# EXERCISE DESCRIPTION
Each line of the listing where "output" appears should be reported.
[MATERIALS PROVIDED]
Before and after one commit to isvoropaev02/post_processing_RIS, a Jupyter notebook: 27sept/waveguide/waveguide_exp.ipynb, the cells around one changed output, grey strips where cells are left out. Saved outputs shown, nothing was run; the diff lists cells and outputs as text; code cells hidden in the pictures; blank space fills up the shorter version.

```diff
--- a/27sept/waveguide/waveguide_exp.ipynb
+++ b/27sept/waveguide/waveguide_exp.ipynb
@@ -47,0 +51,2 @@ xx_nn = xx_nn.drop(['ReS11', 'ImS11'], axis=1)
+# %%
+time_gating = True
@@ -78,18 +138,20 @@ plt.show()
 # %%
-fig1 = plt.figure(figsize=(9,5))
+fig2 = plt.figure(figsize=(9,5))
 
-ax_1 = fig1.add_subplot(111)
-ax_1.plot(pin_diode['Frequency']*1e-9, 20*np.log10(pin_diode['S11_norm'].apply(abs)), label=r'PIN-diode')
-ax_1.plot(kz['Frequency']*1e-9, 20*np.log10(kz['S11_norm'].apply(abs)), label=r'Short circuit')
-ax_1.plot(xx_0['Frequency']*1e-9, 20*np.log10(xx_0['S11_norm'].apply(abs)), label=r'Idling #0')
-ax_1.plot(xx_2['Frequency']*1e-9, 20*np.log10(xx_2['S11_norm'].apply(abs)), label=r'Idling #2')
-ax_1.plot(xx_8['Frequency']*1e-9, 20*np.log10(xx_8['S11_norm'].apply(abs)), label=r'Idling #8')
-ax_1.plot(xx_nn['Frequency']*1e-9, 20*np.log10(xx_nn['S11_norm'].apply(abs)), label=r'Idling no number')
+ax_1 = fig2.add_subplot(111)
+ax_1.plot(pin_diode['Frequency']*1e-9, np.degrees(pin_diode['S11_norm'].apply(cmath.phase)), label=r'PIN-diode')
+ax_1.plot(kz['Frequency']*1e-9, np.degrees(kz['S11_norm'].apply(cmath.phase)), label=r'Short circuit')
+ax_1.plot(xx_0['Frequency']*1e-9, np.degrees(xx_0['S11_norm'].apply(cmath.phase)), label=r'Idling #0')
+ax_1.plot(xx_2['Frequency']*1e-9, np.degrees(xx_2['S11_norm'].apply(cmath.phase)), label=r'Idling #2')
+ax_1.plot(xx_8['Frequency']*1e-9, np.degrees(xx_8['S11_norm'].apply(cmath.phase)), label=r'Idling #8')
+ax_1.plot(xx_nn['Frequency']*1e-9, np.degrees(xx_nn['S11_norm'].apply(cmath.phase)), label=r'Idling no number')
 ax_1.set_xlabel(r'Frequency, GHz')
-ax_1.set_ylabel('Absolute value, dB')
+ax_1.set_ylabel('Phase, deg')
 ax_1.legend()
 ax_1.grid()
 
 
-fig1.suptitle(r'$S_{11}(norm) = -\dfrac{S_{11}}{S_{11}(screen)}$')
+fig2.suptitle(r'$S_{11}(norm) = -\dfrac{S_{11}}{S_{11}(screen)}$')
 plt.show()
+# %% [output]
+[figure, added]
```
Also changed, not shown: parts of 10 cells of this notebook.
[/MATERIALS PROVIDED]
# EXERCISE SOLUTION
Before and after one commit to isvoropaev02/post_processing_RIS, a Jupyter notebook: 27sept/waveguide/waveguide_exp.ipynb, the cells around one changed output, grey strips where cells are left out. Saved outputs shown, nothing was run; the diff lists cells and outputs as text; code cells hidden in the pictures; blank space fills up the shorter version.
+# %% [output]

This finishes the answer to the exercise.